◆ **TASK PROMPT**: Search the data for "simple". Return each matching line.

═══ SUPPLIED DATA ═══

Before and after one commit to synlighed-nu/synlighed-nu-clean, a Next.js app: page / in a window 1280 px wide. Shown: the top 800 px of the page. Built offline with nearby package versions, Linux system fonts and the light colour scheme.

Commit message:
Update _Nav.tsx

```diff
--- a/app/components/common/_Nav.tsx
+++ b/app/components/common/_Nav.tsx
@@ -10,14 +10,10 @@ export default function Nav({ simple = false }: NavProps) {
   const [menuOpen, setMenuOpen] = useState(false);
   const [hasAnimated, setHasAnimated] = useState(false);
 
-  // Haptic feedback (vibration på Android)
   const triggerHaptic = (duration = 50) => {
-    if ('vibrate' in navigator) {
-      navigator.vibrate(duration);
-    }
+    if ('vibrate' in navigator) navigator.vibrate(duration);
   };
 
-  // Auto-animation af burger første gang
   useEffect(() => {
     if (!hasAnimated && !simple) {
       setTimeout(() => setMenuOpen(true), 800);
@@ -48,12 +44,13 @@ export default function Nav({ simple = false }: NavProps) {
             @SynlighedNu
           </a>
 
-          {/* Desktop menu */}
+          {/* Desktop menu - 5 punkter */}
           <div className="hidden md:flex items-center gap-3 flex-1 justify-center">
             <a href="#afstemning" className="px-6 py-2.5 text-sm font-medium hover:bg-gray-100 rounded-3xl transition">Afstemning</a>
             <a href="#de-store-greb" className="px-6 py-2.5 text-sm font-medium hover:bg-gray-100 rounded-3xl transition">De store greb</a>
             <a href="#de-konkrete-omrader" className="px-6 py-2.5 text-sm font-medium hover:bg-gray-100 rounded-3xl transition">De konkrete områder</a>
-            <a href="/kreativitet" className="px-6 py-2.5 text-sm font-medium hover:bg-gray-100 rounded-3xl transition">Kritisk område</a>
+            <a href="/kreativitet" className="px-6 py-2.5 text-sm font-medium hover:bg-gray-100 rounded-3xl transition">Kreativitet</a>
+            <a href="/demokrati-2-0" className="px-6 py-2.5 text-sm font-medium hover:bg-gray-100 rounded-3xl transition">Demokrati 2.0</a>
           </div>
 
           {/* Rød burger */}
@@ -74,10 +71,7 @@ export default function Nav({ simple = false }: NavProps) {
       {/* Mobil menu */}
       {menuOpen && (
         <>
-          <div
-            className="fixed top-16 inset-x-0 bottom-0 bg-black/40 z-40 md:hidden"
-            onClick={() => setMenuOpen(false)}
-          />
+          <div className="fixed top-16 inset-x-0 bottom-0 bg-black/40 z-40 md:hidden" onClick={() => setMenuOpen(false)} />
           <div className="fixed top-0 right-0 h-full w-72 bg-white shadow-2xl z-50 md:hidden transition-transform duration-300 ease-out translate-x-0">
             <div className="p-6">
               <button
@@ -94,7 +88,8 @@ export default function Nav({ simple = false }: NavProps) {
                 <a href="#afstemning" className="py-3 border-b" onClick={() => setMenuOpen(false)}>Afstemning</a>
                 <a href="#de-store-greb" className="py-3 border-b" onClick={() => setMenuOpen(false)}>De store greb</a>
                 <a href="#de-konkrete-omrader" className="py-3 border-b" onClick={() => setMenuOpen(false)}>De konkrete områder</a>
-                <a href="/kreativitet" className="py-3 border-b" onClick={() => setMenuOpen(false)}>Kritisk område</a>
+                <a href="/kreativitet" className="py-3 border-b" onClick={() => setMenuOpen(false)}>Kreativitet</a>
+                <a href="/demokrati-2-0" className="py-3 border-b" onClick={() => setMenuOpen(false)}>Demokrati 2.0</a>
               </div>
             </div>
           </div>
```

═══

◆ **TASK RESULT**:
@@ -10,14 +10,10 @@ export default function Nav({ simple = false }: NavProps) {
     if (!hasAnimated && !simple) {
@@ -48,12 +44,13 @@ export default function Nav({ simple = false }: NavProps) {
@@ -74,10 +71,7 @@ export default function Nav({ simple = false }: NavProps) {
@@ -94,7 +88,8 @@ export default function Nav({ simple = false }: NavProps) {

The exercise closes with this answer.